However, not every type of buttercream frosting is ideal for piping is ideal for piping. The frosting must have certain qualities to ensure successful application. For example, the best frosting will have a soft texture devoid of lumps and air bubbles. Not only will it go on smoothly, but it should stiffen upon exposure to air. If that doesn't happen, those intricate details that you worked so hard to create won't hold up, and your design will lose its edge. American buttercream has all of these essential traits.
Why American Buttercream Is Different
While not everyone agrees on how many types of buttercream frosting there are, there are at least seven. However, even those seven can change depending on a baker's experience and definition of what makes a buttercream frosting. The consensus is that, for piping, American buttercream is the best option.

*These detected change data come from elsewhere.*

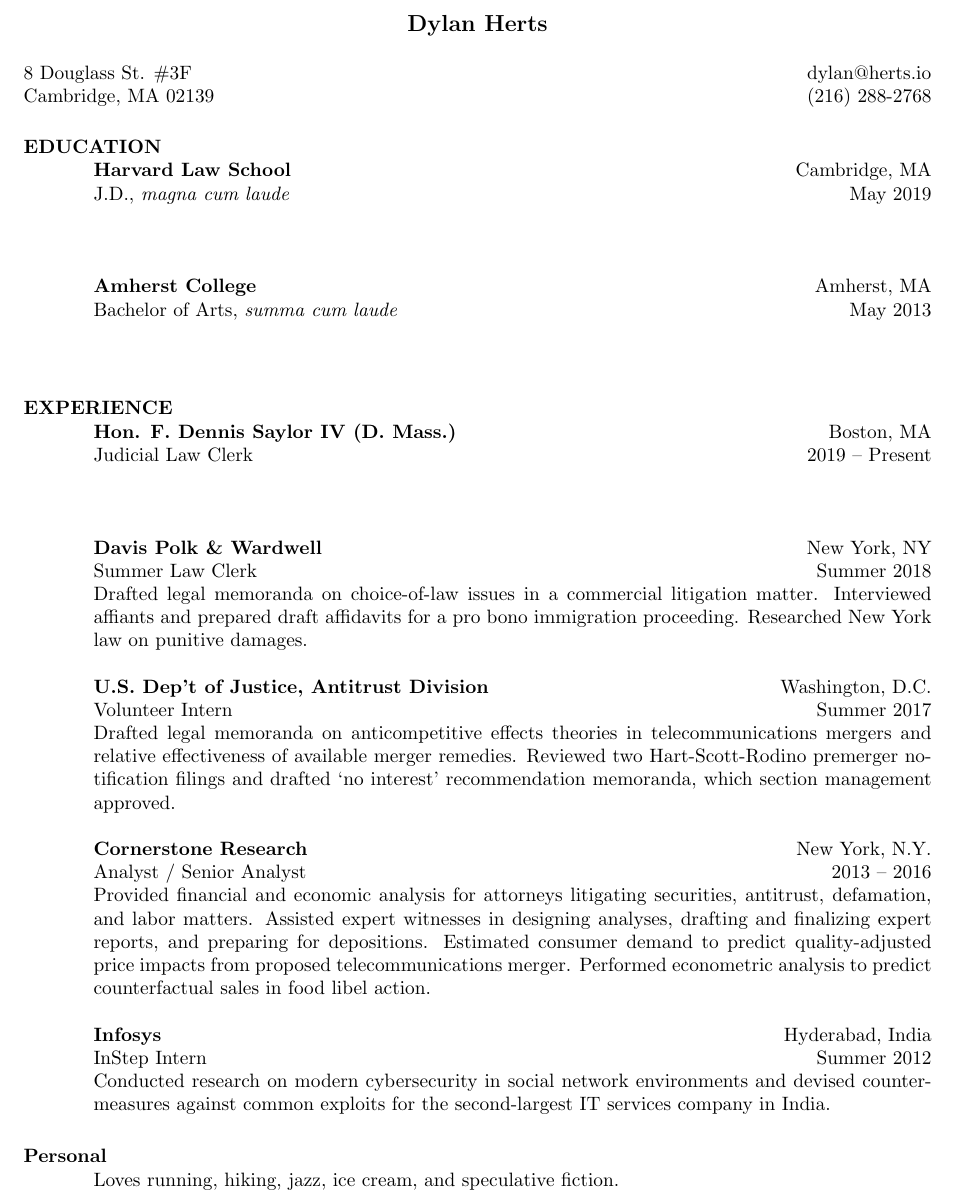
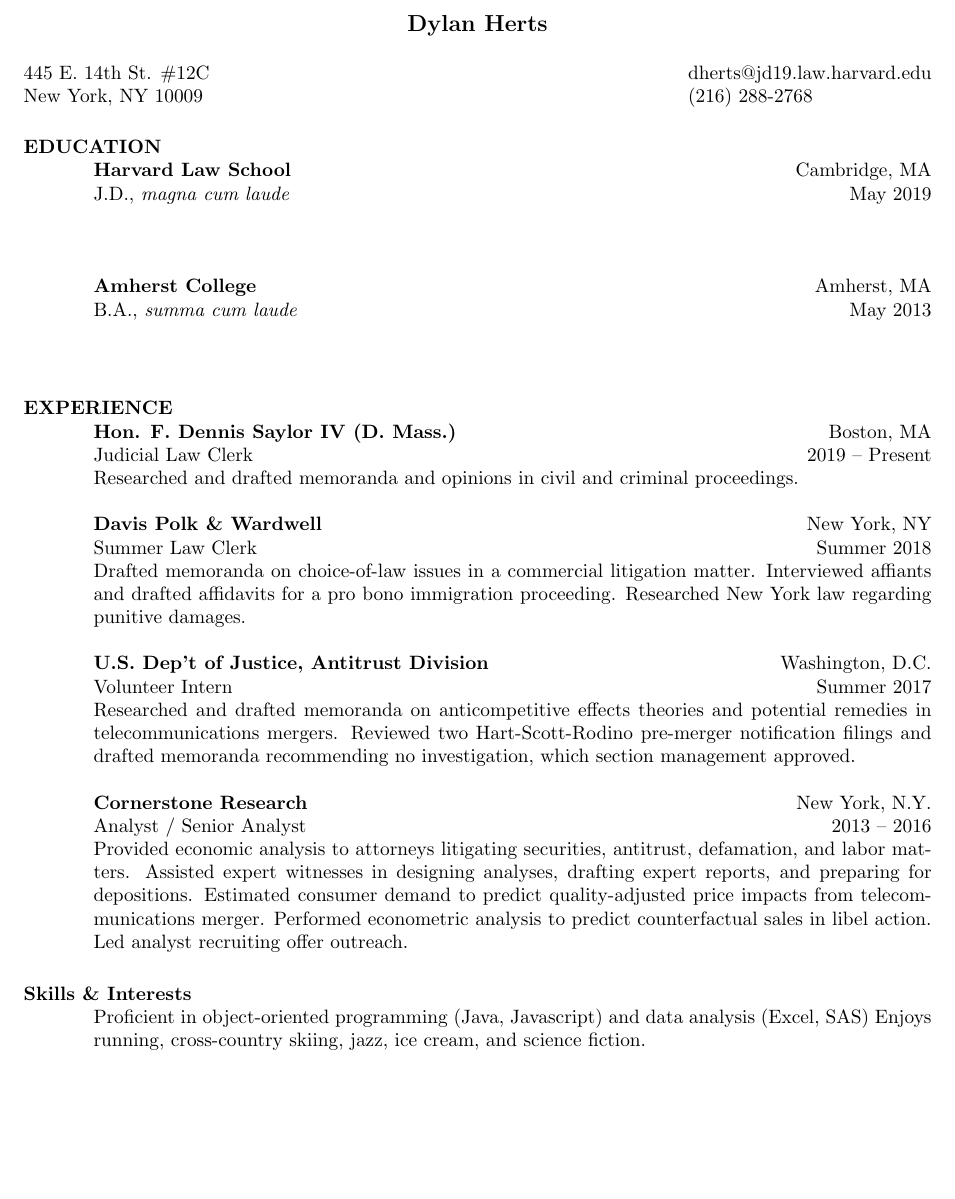
Before and after one commit to dherts/resume, a LaTeX CV (Herts Resume.tex): part of the page, cut so that both start at the same text, the shorter picture padded with empty space. Compiled offline with pdfLaTeX.

Commit message:
Update Herts Resume.tex

```diff
--- a/Herts Resume.tex
+++ b/Herts Resume.tex
@@ -15,8 +15,8 @@
 % the \\[12pt] adds a blank
 % line after name
 
-\address{8 Douglass St. \#3F\\Cambridge, MA 02139}
-\address{dylan@herts.io \\ (216) 288-2768}
+\address{445 E. 14th St. \#12C\\New York, NY 10009}
+\address{dherts@jd19.law.harvard.edu \\ (216) 288-2768}
 
 \begin{resume}
 
@@ -29,18 +29,20 @@
         \end{position}
 
         \employer{\textbf{Amherst College}}
-        \title{Bachelor of Arts, \textit{summa cum laude}}
+        \title{B.A., \textit{summa cum laude}}
         \location{Amherst, MA}
         \dates{May 2013}
         \begin{position}
         \end{position}
 
 \section{EXPERIENCE}
+
     	\employer{\textbf{Hon. F. Dennis Saylor IV (D. Mass.)}}
 	\title{Judicial Law Clerk}
 	\location{Boston, MA}
 	\dates{2019 -- Present}
 	\begin{position}
+		Researched and drafted memoranda and opinions in civil and criminal proceedings.
 	\end{position}
 
 	\employer{\textbf{Davis Polk \& Wardwell}}
@@ -48,7 +50,7 @@
 	\location{New York, NY}
 	\dates{Summer 2018}
 	\begin{position}
-        Drafted legal memoranda on choice-of-law issues in a commercial litigation matter. Interviewed affiants and prepared draft affidavits for a pro bono immigration proceeding. Researched New York law on punitive damages.
+		Drafted memoranda on choice-of-law issues in a commercial litigation matter. Interviewed affiants and drafted affidavits for a pro bono immigration proceeding. Researched New York law regarding punitive damages.
 	\end{position}
 
 	\employer{\textbf{U.S. Dep't of Justice, Antitrust Division}}
@@ -56,7 +58,7 @@
 	\location{Washington, D.C.}
 	\dates{Summer 2017}
 	\begin{position}
-        Drafted legal memoranda on anticompetitive effects theories in telecommunications mergers and relative effectiveness of available merger remedies. Reviewed two Hart-Scott-Rodino premerger notification filings and drafted ‘no interest’ recommendation memoranda, which section management approved.
+        	Researched and drafted memoranda on anticompetitive effects theories and potential remedies in telecommunications mergers. Reviewed two Hart-Scott-Rodino pre-merger notification filings and drafted memoranda recommending no investigation, which section management approved.
     \end{position}
 
 	\employer{\textbf{Cornerstone Research}}
@@ -64,23 +66,14 @@
 	\location{New York, N.Y.}
 	\dates{2013 -- 2016}
 	\begin{position}
-        Provided financial and economic analysis for attorneys litigating securities, antitrust, defamation, and labor matters. Assisted expert witnesses in designing analyses, drafting and finalizing expert reports, and preparing for depositions. Estimated consumer demand to predict quality-adjusted price impacts from proposed telecommunications merger. Performed econometric analysis to predict counterfactual sales in food libel action.
-    \end{position}
-
-    \employer{\textbf{Infosys}}
-    \title{InStep Intern}
-    \location{Hyderabad, India}
-    \dates{Summer 2012}
-    \begin{position}
-        Conducted research on modern cybersecurity in social network environments and devised countermeasures against common exploits for the second-largest IT services company in India.
+		Provided economic analysis to attorneys litigating securities, antitrust, defamation, and labor matters. Assisted expert witnesses in designing analyses, drafting expert reports, and preparing for depositions. Estimated consumer demand to predict quality-adjusted price impacts from telecommunications merger. Performed econometric analysis to predict
+counterfactual sales in libel action. Led analyst recruiting offer outreach.
 	\end{position}
 
 
-
-
-
-\section{Personal}
-    Loves running, hiking, jazz, ice cream, and speculative fiction.
+\section{Skills \& Interests}
+	Proficient in object-oriented programming (Java, Javascript) and data analysis (Excel, SAS)
+	Enjoys running, cross-country skiing, jazz, ice cream, and science fiction.
 
 \end{resume}
 \end{document}
```
Lines whose indentation alone changed are shown as unchanged.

American buttercream stands out because of its simple and, admittedly, not-so-healthy recipe. American buttercream frosting is made with butter, shortening, confectioners' sugar, and vanilla extract. It's just fat and sugar with a little flavoring. Still, these ingredients make it smooth, so it is ideal for piping. Plus, when exposed to air, the frosting stiffens to hold those delicate details.
Aside from being uniquely suited for piping, American buttercream has a couple of other important traits that make it desirable. First, American buttercream holds color very well, making it easy to tint. You can get the precise color you need — no matter what that may be. Second, you can flavor it however you'd like. If you don't want vanilla, you can have lemon, orange, chocolate, peanut butter, mint, and more.
Read the original article on Mashed.